### Work required
Make an exact copy of the records, dropping all pictures.

### Dataset

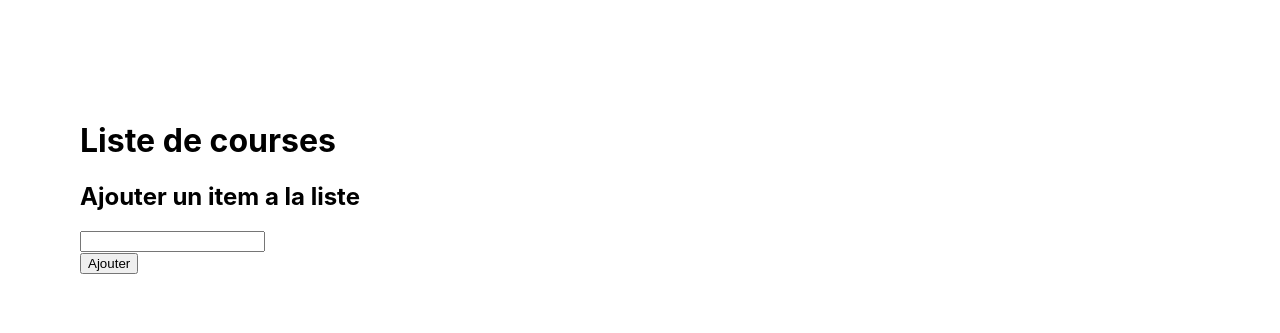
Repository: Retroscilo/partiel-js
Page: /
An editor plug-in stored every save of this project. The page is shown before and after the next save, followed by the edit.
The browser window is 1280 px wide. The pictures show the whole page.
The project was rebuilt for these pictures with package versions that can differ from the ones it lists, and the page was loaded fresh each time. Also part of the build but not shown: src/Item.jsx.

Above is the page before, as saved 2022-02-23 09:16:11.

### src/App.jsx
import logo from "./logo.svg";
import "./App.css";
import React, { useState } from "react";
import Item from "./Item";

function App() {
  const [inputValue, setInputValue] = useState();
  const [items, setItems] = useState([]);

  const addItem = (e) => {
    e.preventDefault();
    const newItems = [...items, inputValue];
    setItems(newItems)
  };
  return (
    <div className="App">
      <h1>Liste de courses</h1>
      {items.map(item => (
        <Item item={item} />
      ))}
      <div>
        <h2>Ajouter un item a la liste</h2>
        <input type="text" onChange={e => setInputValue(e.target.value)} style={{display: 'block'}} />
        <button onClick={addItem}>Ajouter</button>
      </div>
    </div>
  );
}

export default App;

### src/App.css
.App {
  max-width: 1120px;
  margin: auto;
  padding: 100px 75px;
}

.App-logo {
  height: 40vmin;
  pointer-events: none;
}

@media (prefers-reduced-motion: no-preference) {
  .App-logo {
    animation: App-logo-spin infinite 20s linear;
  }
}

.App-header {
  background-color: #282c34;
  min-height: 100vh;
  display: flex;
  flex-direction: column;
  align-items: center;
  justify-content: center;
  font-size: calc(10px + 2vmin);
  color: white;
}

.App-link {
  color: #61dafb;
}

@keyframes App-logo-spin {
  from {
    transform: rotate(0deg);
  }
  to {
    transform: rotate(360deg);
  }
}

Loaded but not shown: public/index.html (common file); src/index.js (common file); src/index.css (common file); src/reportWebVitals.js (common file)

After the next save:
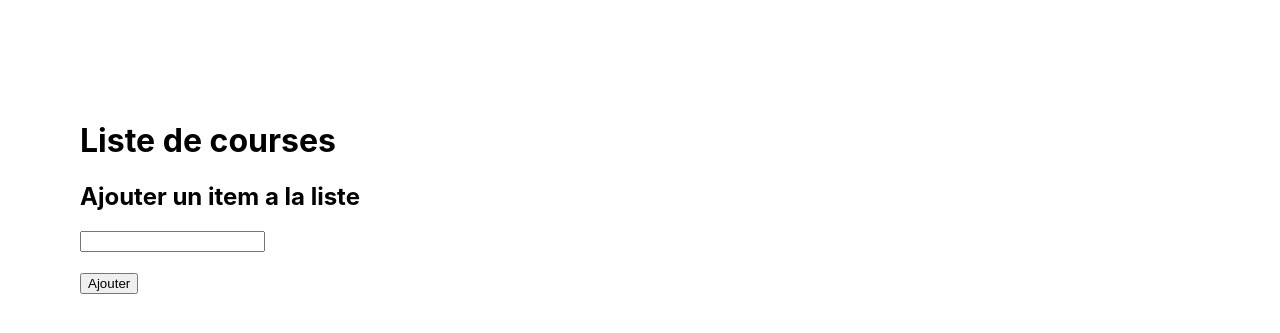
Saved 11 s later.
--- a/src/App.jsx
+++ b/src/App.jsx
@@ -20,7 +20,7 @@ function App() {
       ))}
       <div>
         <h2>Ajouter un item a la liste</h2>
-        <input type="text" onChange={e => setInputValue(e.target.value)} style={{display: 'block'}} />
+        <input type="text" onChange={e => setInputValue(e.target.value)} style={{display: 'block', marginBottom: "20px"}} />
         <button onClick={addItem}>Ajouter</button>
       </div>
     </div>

### Answer space
Repository: Retroscilo/partiel-js
Page: /
An editor plug-in stored every save of this project. The page is shown before and after the next save, followed by the edit.
The browser window is 1280 px wide. The pictures show the whole page.
The project was rebuilt for these pictures with package versions that can differ from the ones it lists, and the page was loaded fresh each time. Also part of the build but not shown: src/Item.jsx.

Above is the page before, as saved 2022-02-23 09:16:11.

### src/App.jsx
import logo from "./logo.svg";
import "./App.css";
import React, { useState } from "react";
import Item from "./Item";

function App() {
  const [inputValue, setInputValue] = useState();
  const [items, setItems] = useState([]);

  const addItem = (e) => {
    e.preventDefault();
    const newItems = [...items, inputValue];
    setItems(newItems)
  };
  return (
    <div className="App">
      <h1>Liste de courses</h1>
      {items.map(item => (
        <Item item={item} />
      ))}
      <div>
        <h2>Ajouter un item a la liste</h2>
        <input type="text" onChange={e => setInputValue(e.target.value)} style={{display: 'block'}} />
        <button onClick={addItem}>Ajouter</button>
      </div>
    </div>
  );
}

export default App;

### src/App.css
.App {
  max-width: 1120px;
  margin: auto;
  padding: 100px 75px;
}

.App-logo {
  height: 40vmin;
  pointer-events: none;
}

@media (prefers-reduced-motion: no-preference) {
  .App-logo {
    animation: App-logo-spin infinite 20s linear;
  }
}

.App-header {
  background-color: #282c34;
  min-height: 100vh;
  display: flex;
  flex-direction: column;
  align-items: center;
  justify-content: center;
  font-size: calc(10px + 2vmin);
  color: white;
}

.App-link {
  color: #61dafb;
}

@keyframes App-logo-spin {
  from {
    transform: rotate(0deg);
  }
  to {
    transform: rotate(360deg);
  }
}

Loaded but not shown: public/index.html (common file); src/index.js (common file); src/index.css (common file); src/reportWebVitals.js (common file)

After the next save:
Saved 11 s later.
--- a/src/App.jsx
+++ b/src/App.jsx
@@ -20,7 +20,7 @@ function App() {
       ))}
       <div>
         <h2>Ajouter un item a la liste</h2>
-        <input type="text" onChange={e => setInputValue(e.target.value)} style={{display: 'block'}} />
+        <input type="text" onChange={e => setInputValue(e.target.value)} style={{display: 'block', marginBottom: "20px"}} />
         <button onClick={addItem}>Ajouter</button>
       </div>
     </div>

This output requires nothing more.